Facing flak for its bureaucratic processes that have largely been blamed for the delay in repairs to the Babu Genu market building which collapsed on September 27, the Brihanmumbai Municipal Corporation (BMC) has now fixed responsibility on user departments of various civic buildings for the structure’s upkeep. This is an attempt to cut through the red tape that hampers even minor repairs on civic-owned properties. Usually, it takes six to eight months for work orders to be issued.
According to the circular by the civic chief, various BMC departments will not only have to be vigilant, but will also have to carry out the structural audit for the buildings they use. Thus, the education department will be mainly held responsible for municipal school buildings, the solid waste management department for conservancy staff quarters, and the public health department for its hospital buildings.
“This was decided in a meeting with Municipal Commissioner Sitaram Kunte on the day of the collapse, and the circular has been issued to all departments. Each civic department is responsible for the buildings they operate out of, and structural audits are their responsibility. It does not cost much to get these audits done. Accordingly, fresh audits have been ordered,” said Acting Municipal Commissioner Rajiv Jalota.
“Following the building collapse, the administration has ordered re-audit of all C1 and C2 buildings and the structural audit of all buildings over 30 years old. This work cannot be left to the Planning &Design department alone, as there are over 3,000 civic buildings of which 2,965 are residential quarters for employees. Following up on these various buildings is difficult for one department alone. If all departments work together on this, the audit can be completed in the given deadline of one month,” said a senior engineer of the P&D department.
Till now, buildings in the city were largely classified on the basis of visual inspection by civic officers, rather than actual structural audits that entail six to seven tests for assessing the building’s safety. “We have now been made aware of the problem and are working on methodologies to ensure proper structural audits are carried out for classification of dilapidated buildings,” Jalota said.

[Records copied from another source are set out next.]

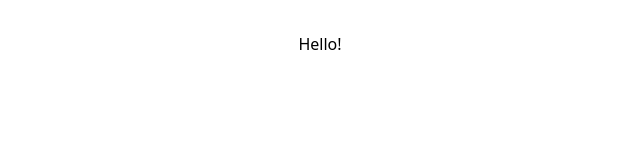
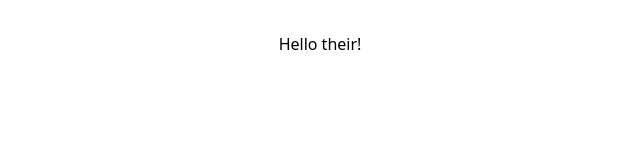
Before and after one commit to Ravi3727/CareerSync, a React (Vite) app: page / in a window 1280 px wide. Shown: the top 160 px of the page, without its empty margins (320-960 px from the left). Built offline with nearby package versions, Linux system fonts and the light colour scheme.

Commit message:
Edit src/app.jsx

```diff
--- a/src/App.jsx
+++ b/src/App.jsx
@@ -10,7 +10,7 @@ function App() {
     <>
 
       <div>
-        Hello!
+        Hello their!
       </div>
     </>
   )
```
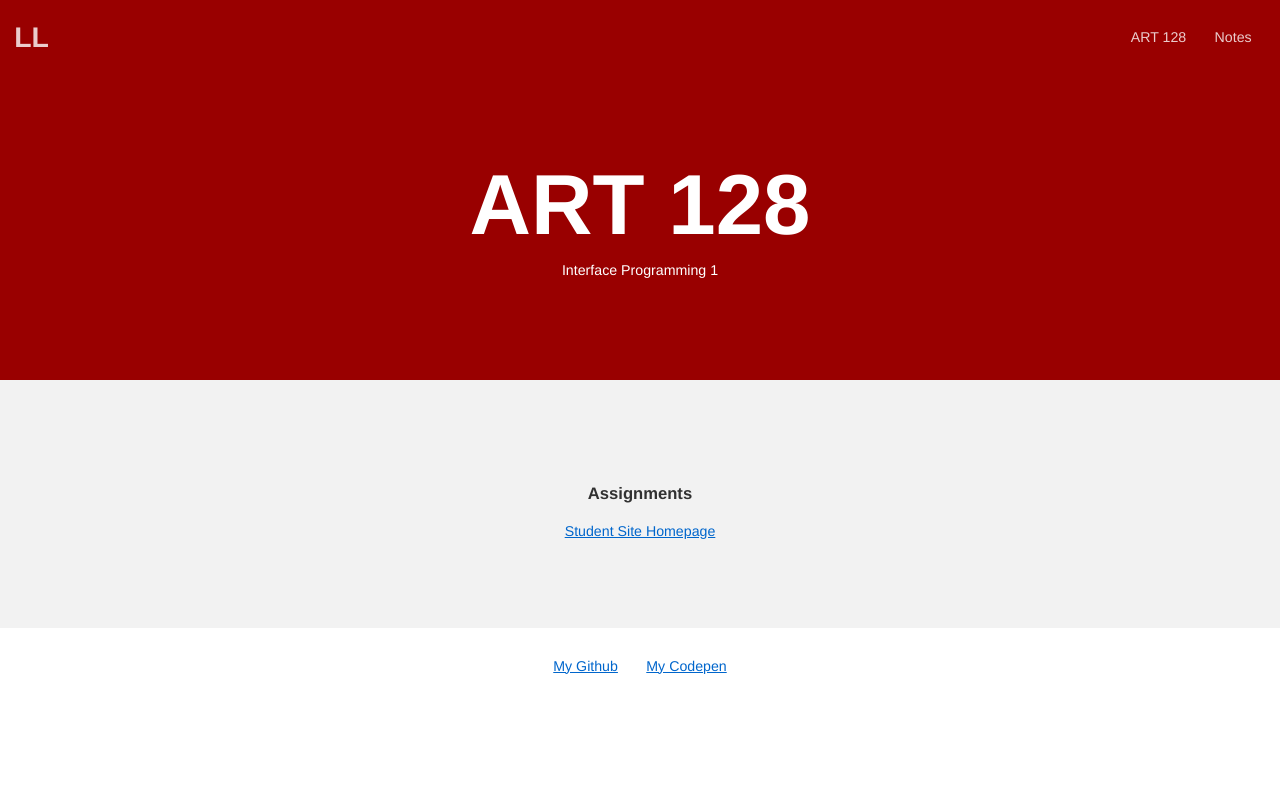
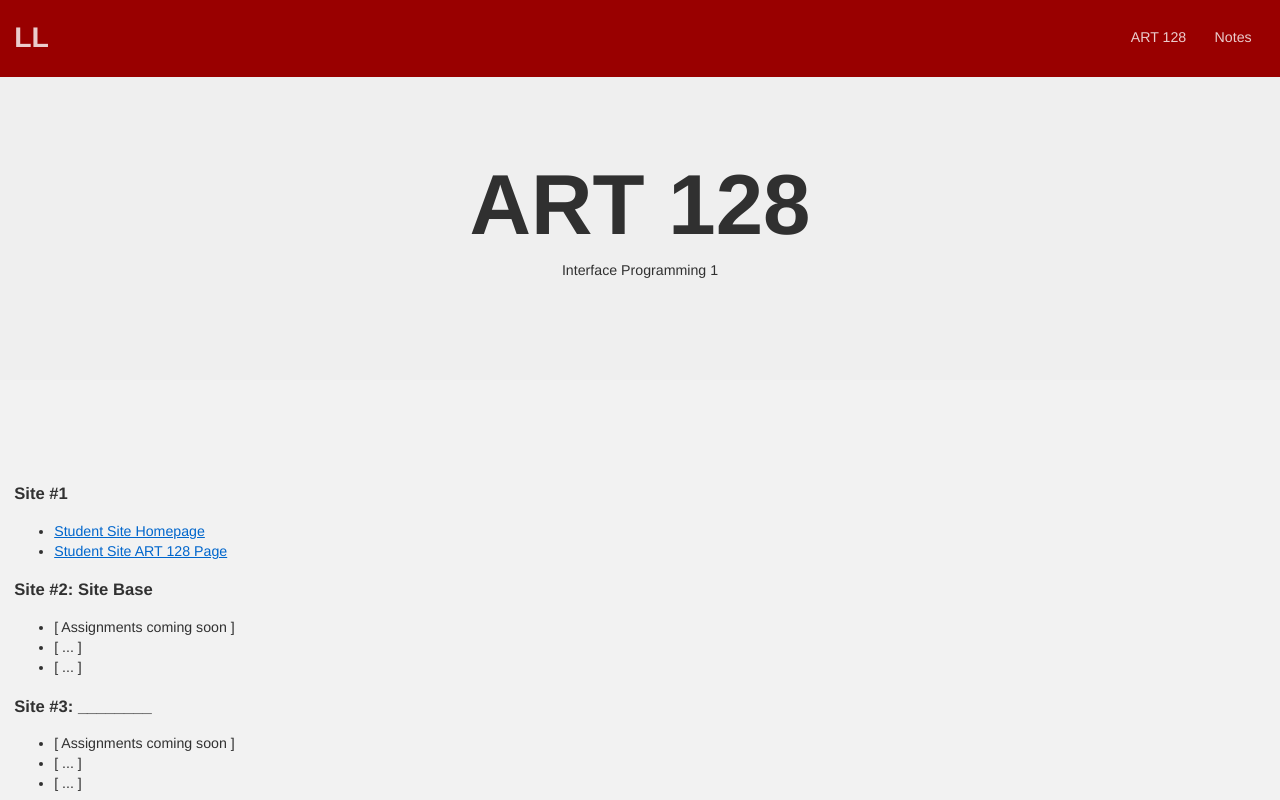
Before and after one commit to leighnalariosa/studentsite, a plain HTML site: page art128/index.html in a window 1280 px wide. Shown: the top 800 px of the page. Drawn offline with Linux system fonts and the light colour scheme.

Commit message:
art 128 pages-sub

```diff
--- a/art128/index.html
+++ b/art128/index.html
@@ -10,7 +10,7 @@
     <link rel="stylesheet" href="../css/style.css" type="text/css" />
 </head>
 
-<body>
+<body class="page-sub">
 
     <header>
         <div class="site-id">
@@ -28,15 +28,37 @@
 
         <section class="hero">
             <h2>ART 128</h2>
-
             <p>Interface Programming 1</p>
         </section>
 
-        <section class="courses">
-            <h3>Assignments</h3>
-            <ul>
-                <li><a href="../index.html">Student Site Homepage</a></li>
-            </ul>
+        <section class="coursework">
+
+            <div class="project">
+                <h3>Site #1</h3>
+                <ul>
+                    <li><a href="../index.html">Student Site Homepage</a></li>
+                    <li><a href="index.html">Student Site ART 128 Page</a></li>
+                </ul>
+            </div>
+
+            <div class="project">
+                <h3>Site #2: Site Base</h3>
+                <ul>
+                    <li>[ Assignments coming soon ]</li>
+                    <li>[ ... ]</li>
+                    <li>[ ... ]</li>
+                </ul>
+            </div>
+
+            <div class="project">
+                <h3>Site #3: ________</h3>
+                <ul>
+                    <li>[ Assignments coming soon ]</li>
+                    <li>[ ... ]</li>
+                    <li>[ ... ]</li>
+                </ul>
+            </div>
+
         </section>
 
 </main>
@@ -49,13 +71,6 @@
        </ul>
     </nav>
 </footer>
-
 </body>
 
 </html>
-
-
-
-</body>
-
-</html>
--- a/css/style.css
+++ b/css/style.css
@@ -116,6 +116,16 @@ footer {
     text-align: center;
 }
 
+/* STYLING FOR SUBPAGES */
+.page-sub .hero {
+    background-color: rgba(0, 0, 0, .01);
+    color: rgba(0,0,0,.8);
+}
+
+/* COURSE WORK SECTION */
+ .coursework {
+    padding: 6em 1em;
+ }
 
 
 
```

The circular also allows user departments to carry out repairs with funds from their own budget, without having to approach various departments for preparing estimates and floating tenders. “The civil division of each user department can prepare the estimates for minor works and